The other boat with its finish still unchecked is a decked lapstrake tandem canoe I built in 1988. I got the design from Canoe and Boat Building by W.P. Stevens, published in 1889, and followed the construction method describe by Thomas Hill in his 1987 book, Ultralight Boatbuilding. He, too, wasn’t in favor of an epoxy coating, writing “I do not recommend epoxy saturation for these canoes. Some people believe epoxy applied to plywood prevents checking. I’m not convinced.” He cites two boats that were badly checked in spite of five coats of epoxy on a transom in one case, and epoxy and fiberglass on the deck in another. I followed his advice and finished my canoe with primer and enamel.

My lapstrake plywood canoe is 33 years old and still has only its original varnish and paint and primer.

Aside from the wear and tear caused by use, the paint and varnish on the canoe I built in 1988 has never been refinished and yet is still in good shape and  So why did HESPERIA, which had received the same finish, fare so poorly after just 11 years? What differentiates the two is how they have been stored. That canoe has always been out of the weather, either in a basement, under the eaves on the shady side of a house, or in a garage. The cruiser has had only tarps to shelter it and they’ve done little to mitigate the effects of hot summer days.

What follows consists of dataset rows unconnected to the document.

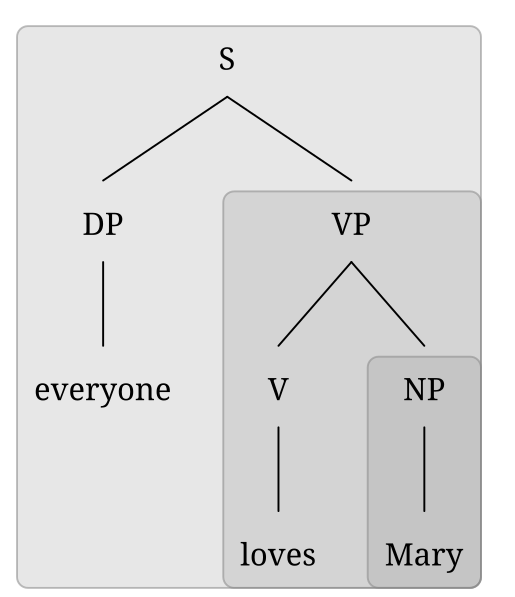
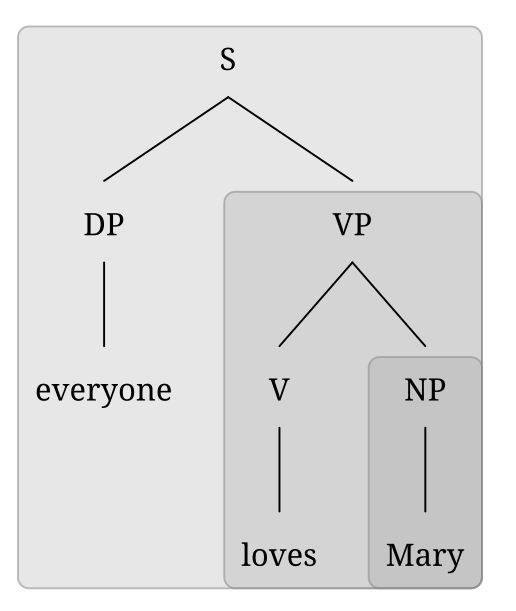
Release v1.6.2: keep a margin around region shades at the image edge
- Grow the canvas with an h_gap margin when a region's padded bounds extend
  past the tree's natural extent (e.g. a deep enclosed/multi-line node), so the
  shaded plane no longer touches the image edge.
- Add a regression test (verified to fail at 1px margin without the fix).
- Regenerate 064/065 assets.

diff --git a/test/node_styling_test.rb b/test/node_styling_test.rb
@@ -322,6 +322,27 @@ class NodeStylingTest < Minitest::Test
     assert rx + rw <= minx + vbw + eps, "region right clipped beyond viewBox"
   end
 
+  def test_region_keeps_margin_from_canvas_edge
+    # Regression: when a region's padded bounds extend past the tree's natural
+    # extent (here an enclosed multi-line node deep in the shaded subtree), the
+    # canvas must grow with a margin so the plane does not touch the image edge.
+    opts = @base_opts.merge(color: "modern", data: "[S [A x] [%B [C #\\+one\\ \\+two]]]")
+    svg = RSyntaxTree::RSGenerator.new(opts).draw_svg
+
+    minx, miny, vbw, vbh = svg[/viewBox="([^"]*)"/, 1].split(",").map(&:to_f)
+    shade = svg[/<rect[^>]*fill-opacity[^>]*>/]
+    refute_nil shade
+    rx = shade[/\bx='([\-0-9.]+)'/, 1].to_f
+    ry = shade[/\by='([\-0-9.]+)'/, 1].to_f
+    rw = shade[/width='([\-0-9.]+)'/, 1].to_f
+    rh = shade[/height='([\-0-9.]+)'/, 1].to_f
+
+    bottom_margin = (miny + vbh) - (ry + rh)
+    right_margin = (minx + vbw) - (rx + rw)
+    assert bottom_margin > 8, "Region must keep a bottom margin from the canvas edge (got #{bottom_margin.round(1)})"
+    assert right_margin > 8, "Region must keep a right margin from the canvas edge (got #{right_margin.round(1)})"
+  end
+
   def test_smart_apostrophe_in_label
     # A straight ASCII apostrophe (U+0027) in a label is rendered as a
     # typographic apostrophe (U+2019) for smarter typography (e.g. X-bar "T'").

diff --git a/lib/rsyntaxtree/svg_graph.rb b/lib/rsyntaxtree/svg_graph.rb
@@ -69,14 +69,17 @@ module RSyntaxTree
       y2 = @height + @global[:height_connector_to_text] / 2
 
       # Grow the canvas so region shades that reach past the tree's own bounds
-      # (e.g. a region on the root node, whose top sits above y=0) are not
-      # clipped. x2/y2 are the viewBox width/height, so right = x1 + x2.
+      # (e.g. a region on the root node, or one whose padded edge extends beyond
+      # the deepest leaf) keep a margin instead of touching the image edge. A
+      # margin is added around the region extents before unioning with the tree
+      # bounds. x2/y2 are the viewBox width/height, so right = x1 + x2.
       if @region_bounds
         rb = @region_bounds
-        left = [x1, rb[:min_x]].min
-        top = [y1, rb[:min_y]].min
-        right = [x1 + x2, rb[:max_x]].max
-        bottom = [y1 + y2, rb[:max_y]].max
+        m = @global[:h_gap_between_nodes]
+        left = [x1, rb[:min_x] - m].min
+        top = [y1, rb[:min_y] - m].min
+        right = [x1 + x2, rb[:max_x] + m].max
+        bottom = [y1 + y2, rb[:max_y] + m].max
         new_x2 = right - left
         new_y2 = bottom - top
         @width += new_x2 - x2

diff --git a/lib/rsyntaxtree/version.rb b/lib/rsyntaxtree/version.rb
@@ -1,5 +1,5 @@
 # frozen_string_literal: true
 
 module RSyntaxTree
-  VERSION = "1.6.1"
+  VERSION = "1.6.2"
 end

diff --git a/CHANGELOG.md b/CHANGELOG.md
@@ -1,5 +1,12 @@
 # Changelog
 
+## [1.6.2] - 2026-06
+
+### Fixed
+- Region shade no longer touches the image edge when its padded bounds reach
+  past the tree's natural extent (e.g. a deep enclosed/multi-line node): the
+  canvas now grows with a margin around the shaded plane.
+
 ## [1.6.1] - 2026-06
 
 ### Improved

While the advice I’d gathered over the past about using plywood fell into two camps—pro-paint and pro-epoxy—the experience I’ve gathered from the boats I’ve built says they can’t both be right, but there is a part of the discussion that seems to be missing from all of the books I’ve read: Where is the boat going to be stored? Primer and paint are inexpensive, get a boat finished quickly, and can last decades if kept out of the weather. Sunlight and moisture will take a toll on the plywood of a boat kept outdoors, even if under a tarp, and for those boats, epoxy saturation and fiberglass sheathing will add to the weight, cost, and labor but will buy time.